Middle Path?

Trump, Sanders Wins Not Seen as Clearing Way for Third-Party Run

Voters rejected veteran politicians in New Hampshire, but it's far from clear that the nation is ready to reject the parties as well.

Trump and Sanders Shake Up Race to the White House

The victories by Donald Trump and Bernie Sanders underscore powerful themes that have emerged from the primaries—Democratic unhappiness with the economy and Republican anger over America's standing in the world. Aggravating the anger is bipartisan voter rejection of veteran politicians favored by each party's establishment.

“People on both the right and the left are just furious. There's a feeling that the country doesn't work anymore,“ said David Yepsen, director of the Paul Simon Public Policy Institute at Southern Illinois University. “It's a real toxic atmosphere.”

It's not clear whether the climate of anger would be favorable to a third-party bid being considered by former New York Mayor Michael Bloomberg, who told the Financial Times on the eve of the New Hampshire vote that he was “looking at all options.”

“I find the level of discourse and discussion distressingly banal and an outrage and an insult to the voters,” said Bloomberg, the founder and majority owner of Bloomberg News parent Bloomberg LP. He told the newspaper that the U.S. public deserved “a lot better” and that if he decided to go ahead with such a bid, he'd need to start in March to put his name on ballots across the nation.

Last week, a person familiar with his plans who was not authorized to speak on the record told Bloomberg News that Bloomberg's decision would depend in part on whether the more ideological candidates won the major parties' primaries.

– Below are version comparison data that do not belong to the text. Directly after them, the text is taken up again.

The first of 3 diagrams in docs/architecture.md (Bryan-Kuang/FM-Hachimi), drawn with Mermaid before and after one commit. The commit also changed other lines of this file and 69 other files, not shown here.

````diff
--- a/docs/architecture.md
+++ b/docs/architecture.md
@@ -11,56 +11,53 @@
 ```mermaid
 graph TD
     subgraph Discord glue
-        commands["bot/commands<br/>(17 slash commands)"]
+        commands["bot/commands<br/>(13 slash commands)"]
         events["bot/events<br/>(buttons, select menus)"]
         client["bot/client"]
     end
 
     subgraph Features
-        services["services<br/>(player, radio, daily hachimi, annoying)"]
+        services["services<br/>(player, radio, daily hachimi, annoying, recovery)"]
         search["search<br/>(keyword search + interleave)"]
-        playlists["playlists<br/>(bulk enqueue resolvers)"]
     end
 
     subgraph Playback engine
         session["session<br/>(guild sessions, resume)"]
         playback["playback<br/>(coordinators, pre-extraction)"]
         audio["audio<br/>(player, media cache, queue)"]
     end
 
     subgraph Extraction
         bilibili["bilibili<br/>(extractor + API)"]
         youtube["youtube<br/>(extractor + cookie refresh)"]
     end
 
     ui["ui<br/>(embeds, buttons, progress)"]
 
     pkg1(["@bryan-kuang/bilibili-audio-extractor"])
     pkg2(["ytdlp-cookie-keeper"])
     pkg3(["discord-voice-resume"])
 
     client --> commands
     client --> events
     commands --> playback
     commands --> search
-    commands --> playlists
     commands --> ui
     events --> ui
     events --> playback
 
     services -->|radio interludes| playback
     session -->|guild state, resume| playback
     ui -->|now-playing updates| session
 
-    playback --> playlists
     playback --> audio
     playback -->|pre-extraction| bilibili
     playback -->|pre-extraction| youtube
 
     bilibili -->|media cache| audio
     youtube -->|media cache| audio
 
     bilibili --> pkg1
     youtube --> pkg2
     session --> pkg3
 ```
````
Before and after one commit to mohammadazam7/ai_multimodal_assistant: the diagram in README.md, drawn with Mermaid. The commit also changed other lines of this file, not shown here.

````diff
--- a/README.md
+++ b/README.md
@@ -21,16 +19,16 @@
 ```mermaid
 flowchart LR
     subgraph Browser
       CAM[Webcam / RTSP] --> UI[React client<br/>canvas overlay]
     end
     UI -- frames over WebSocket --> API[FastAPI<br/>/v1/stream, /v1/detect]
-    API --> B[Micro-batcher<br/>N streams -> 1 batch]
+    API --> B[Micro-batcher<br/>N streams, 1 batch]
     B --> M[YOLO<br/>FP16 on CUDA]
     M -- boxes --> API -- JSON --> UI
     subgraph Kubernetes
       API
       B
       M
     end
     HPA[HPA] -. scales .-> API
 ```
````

Marc La Vorgna, a spokesman for Michael Bloomberg, declined to comment on the Financial Times story and said there would be no comment on last night's New Hampshire vote, “regardless of outcome.”

The voter discontent is unusual in that it spans both parties, even on common issues. Some of the strongest support that Sanders and Trump received in Iowa came from voters who felt the economy was rigged in favor of the very wealthy and powerful, according to polling done for Bloomberg News and the Des Moines Register by Selzer & Company.

J. Ann Selzer, the Iowa-based pollster who oversaw the survey, said of Sanders and Trump: “You're looking at a socialist and a capitalist, and that sort of speaks to the crossover appeal.”

David Redlawsk, director of Eagleton Center for Public Interest Polling at Rutgers University, said it's too early to conclude from two primaries that strains of voter discontent would produce a favorable climate for a third-party bid. Strong emotions are common in the early stages of the primaries, he said.

“You have to let the primaries play out,” said Redlawsk, who is analyzing polling research in Iowa.

“Obviously people are unhappy with the status quo. And the bigger the unhappiness, the larger the opportunity for a third party,” said Peter Brown, assistant director of the Quinnipiac University Poll. “But I don't think there's good data on whether the country is ready to do that. We've never elected a non-Republican or a non-Democrat.”

Qualifying for third-party ballot access in all 50 states might be the least of the obstacles, said Richard Winger, editor of Ballot Access News, a San Francisco-based newsletter that advocates “fair and equitable ballot access laws.”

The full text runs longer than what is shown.